Just an aside, but why do White people always have to ascribe things — especially in the West — to the Devil. Apparently, it pisses Native Americans off no end, especially when such monikers are affixed to sacred sites like Devil’s Tower or The Devil’s Postpile. In any case, this sink hole is still breaking off around the edges which seems to coincide, along with the original sink, with large earthquakes in California.

This large break-off boulder, which locals call The Piano, happened a few hours after our Loma Prieta quake.
Apropos of nothing, here’s a tree that was struck by lightning where one side died and the other lives on.

After an informative, enlightening and amusing tour, Professor Cody brought me back to the office and directed me to one of his favorite tasting rooms. Against my better judgement, I went. Not that I didn’t think his advice was sound, but seriously, the last thing a winemaker should do on vacation is more wine tasting. But Professor Cody lured me in by telling me about all the Rhone style varietals that were being grown in the Verde Valley (a new appellation) and the Willcox area. I should note that these varietals are not being grown next to cactus. Arizona has a number of what are called Sky Islands, which are basically mountains surrounded by deserts or more arid landscape.
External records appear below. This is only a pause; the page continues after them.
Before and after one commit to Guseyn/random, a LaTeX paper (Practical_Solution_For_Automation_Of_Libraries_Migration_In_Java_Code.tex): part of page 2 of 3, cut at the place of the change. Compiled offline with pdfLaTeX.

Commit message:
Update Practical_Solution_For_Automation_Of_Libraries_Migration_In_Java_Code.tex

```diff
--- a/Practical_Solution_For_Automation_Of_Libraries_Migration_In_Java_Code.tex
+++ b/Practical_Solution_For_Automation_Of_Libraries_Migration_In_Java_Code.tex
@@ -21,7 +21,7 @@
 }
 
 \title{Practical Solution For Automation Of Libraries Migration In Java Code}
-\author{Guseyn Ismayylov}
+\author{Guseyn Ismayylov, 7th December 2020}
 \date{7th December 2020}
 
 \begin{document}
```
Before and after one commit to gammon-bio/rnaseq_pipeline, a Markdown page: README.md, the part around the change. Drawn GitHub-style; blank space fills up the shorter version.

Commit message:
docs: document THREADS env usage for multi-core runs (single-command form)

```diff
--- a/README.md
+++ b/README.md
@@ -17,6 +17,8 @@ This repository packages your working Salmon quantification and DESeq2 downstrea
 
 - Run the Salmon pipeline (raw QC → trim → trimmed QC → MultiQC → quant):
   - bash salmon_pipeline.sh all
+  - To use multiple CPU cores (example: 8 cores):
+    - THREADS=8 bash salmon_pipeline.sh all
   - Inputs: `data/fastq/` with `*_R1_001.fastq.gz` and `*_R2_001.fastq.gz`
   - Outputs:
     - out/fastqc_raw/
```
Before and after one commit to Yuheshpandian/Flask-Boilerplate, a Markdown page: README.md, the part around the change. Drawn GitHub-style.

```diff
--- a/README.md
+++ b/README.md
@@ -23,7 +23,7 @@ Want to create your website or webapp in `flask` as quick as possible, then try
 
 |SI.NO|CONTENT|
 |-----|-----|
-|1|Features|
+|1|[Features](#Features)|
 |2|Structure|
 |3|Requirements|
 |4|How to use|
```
On the sides and tops of these “islands” the terroir is much much different and apparently conducive to heat loving Rhone varietals.
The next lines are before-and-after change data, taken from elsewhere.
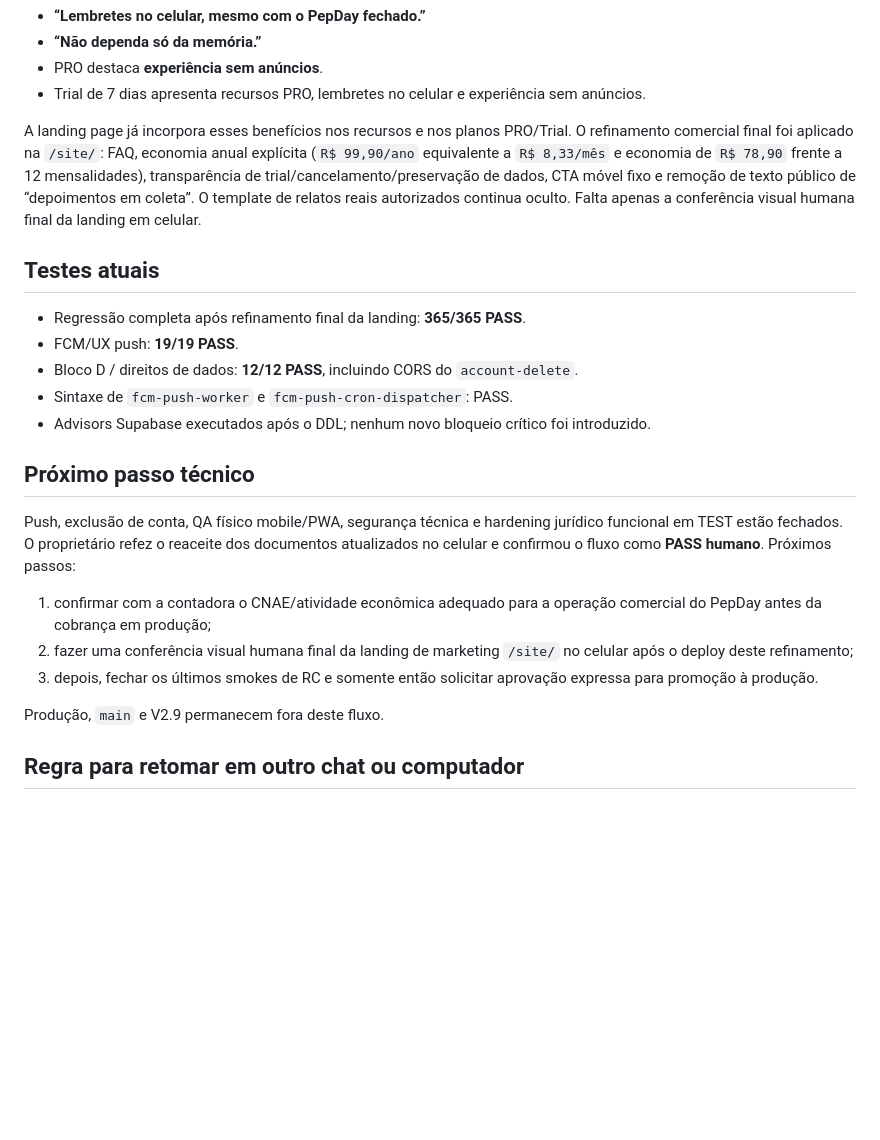
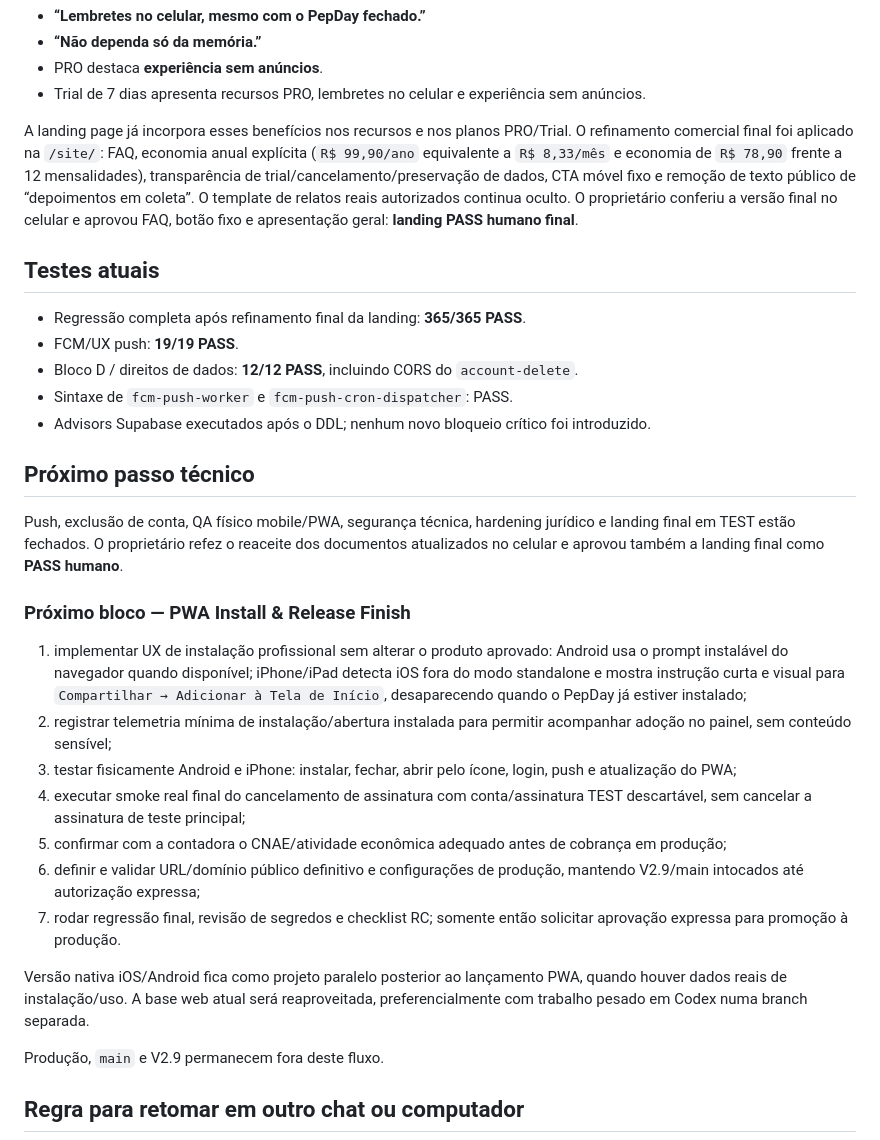
Before and after one commit to wpontieri-boop/pepday, a Markdown page: docs/CURRENT-STATE.md, the part around the change. Rendered like a GitHub page; blank space fills up the shorter version.

Commit message:
docs: define PWA release finish plan

```diff
--- a/docs/CURRENT-STATE.md
+++ b/docs/CURRENT-STATE.md
@@ -45,7 +45,7 @@ Mensagens comerciais aprovadas:
 - PRO destaca **experiência sem anúncios**.
 - Trial de 7 dias apresenta recursos PRO, lembretes no celular e experiência sem anúncios.
 
-A landing page já incorpora esses benefícios nos recursos e nos planos PRO/Trial. O refinamento comercial final foi aplicado na `/site/`: FAQ, economia anual explícita (`R$ 99,90/ano` equivalente a `R$ 8,33/mês` e economia de `R$ 78,90` frente a 12 mensalidades), transparência de trial/cancelamento/preservação de dados, CTA móvel fixo e remoção de texto público de “depoimentos em coleta”. O template de relatos reais autorizados continua oculto. Falta apenas a conferência visual humana final da landing em celular.
+A landing page já incorpora esses benefícios nos recursos e nos planos PRO/Trial. O refinamento comercial final foi aplicado na `/site/`: FAQ, economia anual explícita (`R$ 99,90/ano` equivalente a `R$ 8,33/mês` e economia de `R$ 78,90` frente a 12 mensalidades), transparência de trial/cancelamento/preservação de dados, CTA móvel fixo e remoção de texto público de “depoimentos em coleta”. O template de relatos reais autorizados continua oculto. O proprietário conferiu a versão final no celular e aprovou FAQ, botão fixo e apresentação geral: **landing PASS humano final**.
 
 ## Testes atuais
 
@@ -57,10 +57,18 @@ A landing page já incorpora esses benefícios nos recursos e nos planos PRO/Tri
 
 ## Próximo passo técnico
 
-Push, exclusão de conta, QA físico mobile/PWA, segurança técnica e hardening jurídico funcional em TEST estão fechados. O proprietário refez o reaceite dos documentos atualizados no celular e confirmou o fluxo como **PASS humano**. Próximos passos:
-1. confirmar com a contadora o CNAE/atividade econômica adequado para a operação comercial do PepDay antes da cobrança em produção;
-2. fazer uma conferência visual humana final da landing de marketing `/site/` no celular após o deploy deste refinamento;
-3. depois, fechar os últimos smokes de RC e somente então solicitar aprovação expressa para promoção à produção.
+Push, exclusão de conta, QA físico mobile/PWA, segurança técnica, hardening jurídico e landing final em TEST estão fechados. O proprietário refez o reaceite dos documentos atualizados no celular e aprovou também a landing final como **PASS humano**.
+
+### Próximo bloco — PWA Install & Release Finish
+1. implementar UX de instalação profissional sem alterar o produto aprovado: Android usa o prompt instalável do navegador quando disponível; iPhone/iPad detecta iOS fora do modo standalone e mostra instrução curta e visual para `Compartilhar → Adicionar à Tela de Início`, desaparecendo quando o PepDay já estiver instalado;
+2. registrar telemetria mínima de instalação/abertura instalada para permitir acompanhar adoção no painel, sem conteúdo sensível;
+3. testar fisicamente Android e iPhone: instalar, fechar, abrir pelo ícone, login, push e atualização do PWA;
+4. executar smoke real final do cancelamento de assinatura com conta/assinatura TEST descartável, sem cancelar a assinatura de teste principal;
+5. confirmar com a contadora o CNAE/atividade econômica adequado antes de cobrança em produção;
+6. definir e validar URL/domínio público definitivo e configurações de produção, mantendo V2.9/main intocados até autorização expressa;
+7. rodar regressão final, revisão de segredos e checklist RC; somente então solicitar aprovação expressa para promoção à produção.
+
+Versão nativa iOS/Android fica como projeto paralelo posterior ao lançamento PWA, quando houver dados reais de instalação/uso. A base web atual será reaproveitada, preferencialmente com trabalho pesado em Codex numa branch separada.
 
 Produção, `main` e V2.9 permanecem fora deste fluxo.
 
```
Also changed, not shown: docs/RELEASE-CANDIDATE.md (+7 -4 lines).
An interesting presentation. I was provided with a Riedel glass in which to pour my “shots”.
Sadly, there were no Rhone varietals available for tasting, so I took a chance on this flight.

I have to say, the Barbera was excellent, and I’m not usually a lover of many Italian varietals. The Refosco was equally pleasant. I realize I’m not giving extensive tasting notes, but I’m still scrolling through Professor Cody’s blog looking for his remarks as I’m sure they will be more amusing than mine. The Tannat, which they are billing as “Arizona’s answer to California’s Cabernet”, well, I’d have to say, “Yeah, if you’ve never actually tasted a California Cabernet.” The Petite Sirah was too punchy and one-note for my tastes, but then I never understand the mania for bottling Petite Sirah as a single varietal instead of part of a blend.
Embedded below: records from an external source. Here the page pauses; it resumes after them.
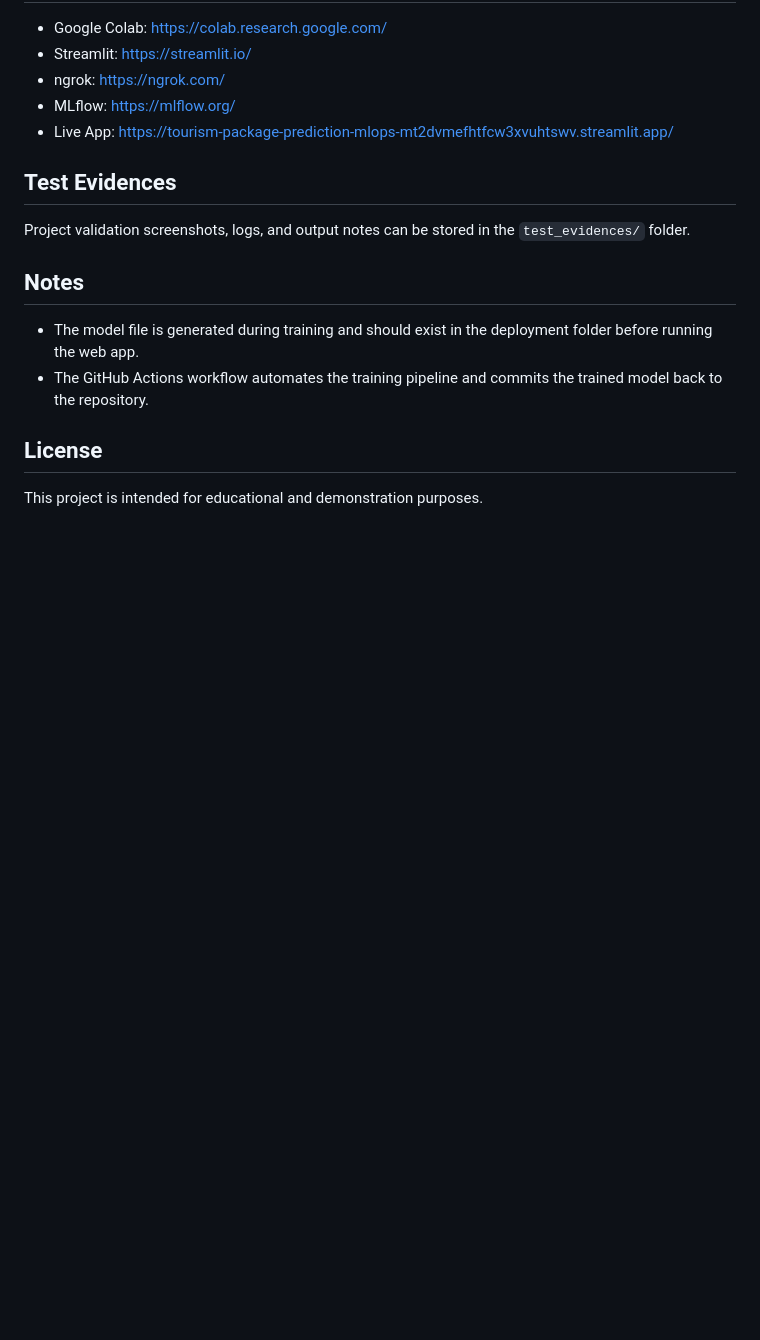
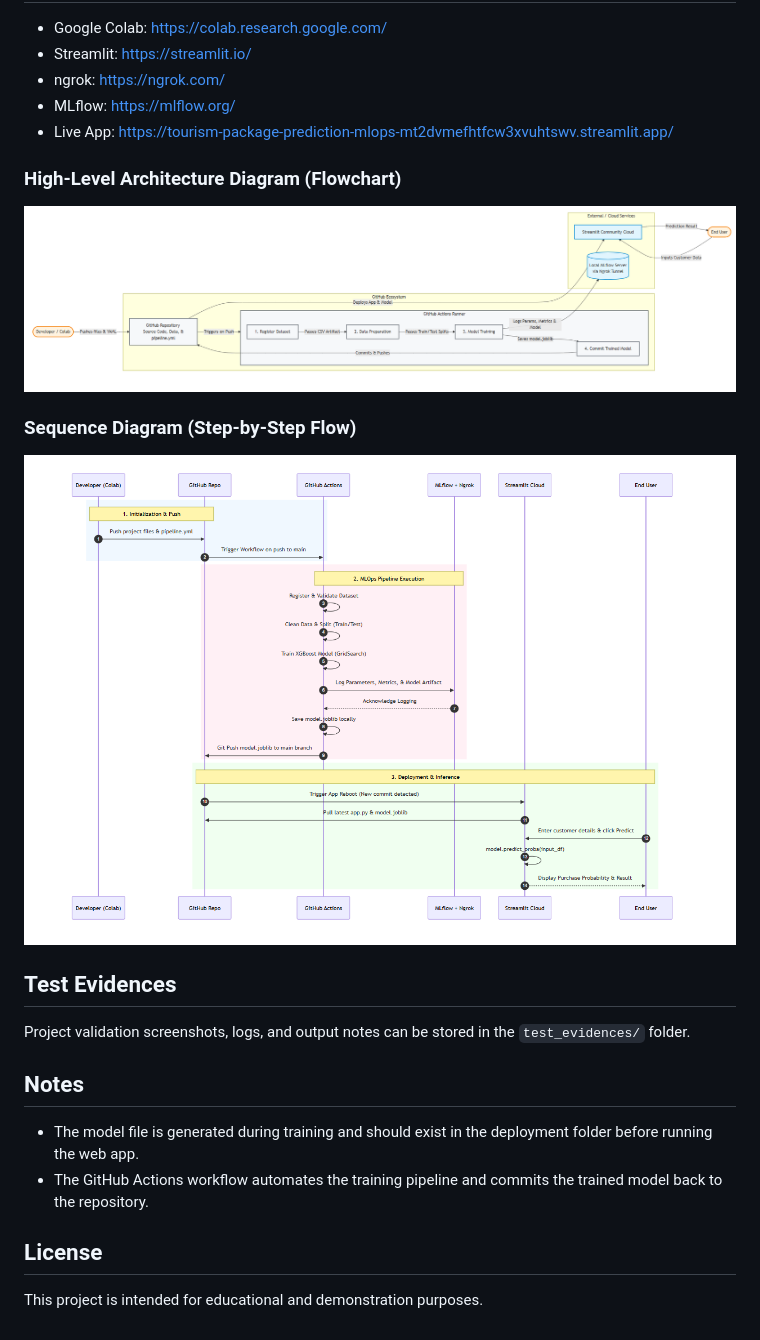
Before and after one commit to karthikmekala12343/tourism-package-prediction-mlops, a Markdown page: README.md, the part around the change. GitHub-like rendering; pictures changed too: designs/High-Level-Architecture.png (added), designs/SequenceDiagram.png (added); blank space fills up the shorter version.

Commit message:
updated design documents

```diff
--- a/README.md
+++ b/README.md
@@ -98,6 +98,14 @@ If these are not provided, it falls back to:
 - MLflow: https://mlflow.org/
 - Live App: https://tourism-package-prediction-mlops-mt2dvmefhtfcw3xvuhtswv.streamlit.app/
 
+### High-Level Architecture Diagram (Flowchart)
+
+![High-Level Architecture Diagram (Flowchart)](designs/High-Level-Architecture.png)
+
+### Sequence Diagram (Step-by-Step Flow)
+
+![Sequence Diagram (Step-by-Step Flow)](designs/SequenceDiagram.png)
+
 ## Test Evidences
 
 Project validation screenshots, logs, and output notes can be stored in the `test_evidences/` folder.
```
I’m glad I did the tasting and would encourage anyone visiting to do the same. Although the tasting room should immediately hire Professor Cody as a consultant or trainer. The very nice and personable young lady who handled my tasting couldn’t answer many of my questions including the curious trend of Arizona winemakers to bottle Rhone varietals and blends in Bordeaux bottles. Hey, it’s high shoulders for Cabs and sloped shoulders for Rhones! I realize many of the featured winemakers are trying to blaze their own unique paths and perhaps that involves bucking tradition, but seriously, getting the wine in the right bottle gives an instant visual cue on the shelf as to what’s inside.

All in all, an excellent and unexpected first day in Sedona. If you are this way, you must book Professor Cody’s tour. Or invite him to a tasting room as your Guide des Vins.